WHAT YOU HAVE TO DO –
Your answer is a copy of every line in the records where "法的根拠" appears.
%%
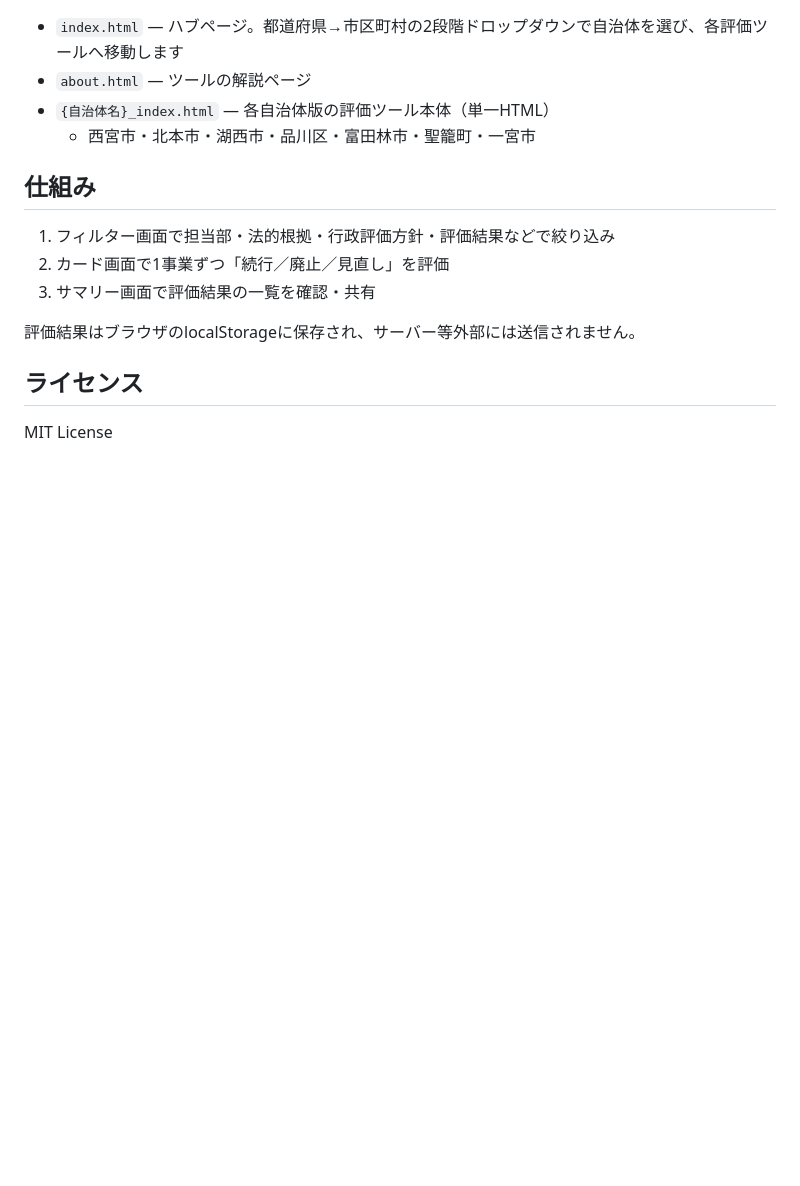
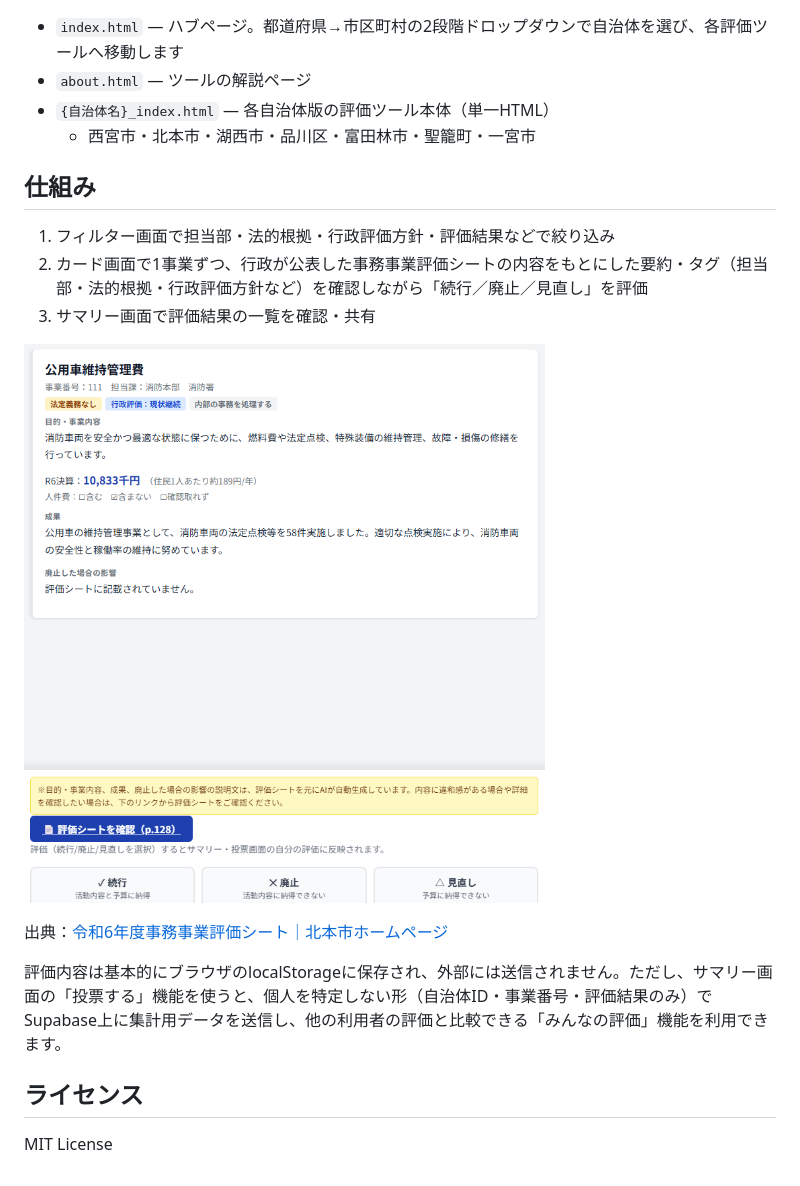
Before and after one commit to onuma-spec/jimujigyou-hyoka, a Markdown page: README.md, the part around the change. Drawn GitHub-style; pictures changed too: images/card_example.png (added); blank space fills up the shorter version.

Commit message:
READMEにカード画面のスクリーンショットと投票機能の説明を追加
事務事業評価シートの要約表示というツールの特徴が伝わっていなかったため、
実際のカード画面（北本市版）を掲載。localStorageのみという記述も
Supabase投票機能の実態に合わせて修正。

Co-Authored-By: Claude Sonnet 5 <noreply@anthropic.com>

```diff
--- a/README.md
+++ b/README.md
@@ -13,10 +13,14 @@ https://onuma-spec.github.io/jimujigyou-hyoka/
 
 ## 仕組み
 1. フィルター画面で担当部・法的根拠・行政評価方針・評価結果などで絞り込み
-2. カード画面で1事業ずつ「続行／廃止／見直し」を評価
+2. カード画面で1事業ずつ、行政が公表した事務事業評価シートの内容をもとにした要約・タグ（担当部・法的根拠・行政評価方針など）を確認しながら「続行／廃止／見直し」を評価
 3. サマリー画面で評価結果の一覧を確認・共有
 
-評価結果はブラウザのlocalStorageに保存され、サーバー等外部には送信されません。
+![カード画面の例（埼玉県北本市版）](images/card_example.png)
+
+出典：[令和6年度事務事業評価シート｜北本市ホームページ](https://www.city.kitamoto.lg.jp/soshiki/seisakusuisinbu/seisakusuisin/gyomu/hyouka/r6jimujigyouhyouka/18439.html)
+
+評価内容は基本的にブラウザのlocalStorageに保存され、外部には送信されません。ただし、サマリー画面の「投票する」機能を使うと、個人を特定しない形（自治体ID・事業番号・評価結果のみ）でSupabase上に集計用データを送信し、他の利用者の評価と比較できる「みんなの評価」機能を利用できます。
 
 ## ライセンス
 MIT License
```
%%
ANSWER FOR THE TASK –
 1. フィルター画面で担当部・法的根拠・行政評価方針・評価結果などで絞り込み
+2. カード画面で1事業ずつ、行政が公表した事務事業評価シートの内容をもとにした要約・タグ（担当部・法的根拠・行政評価方針など）を確認しながら「続行／廃止／見直し」を評価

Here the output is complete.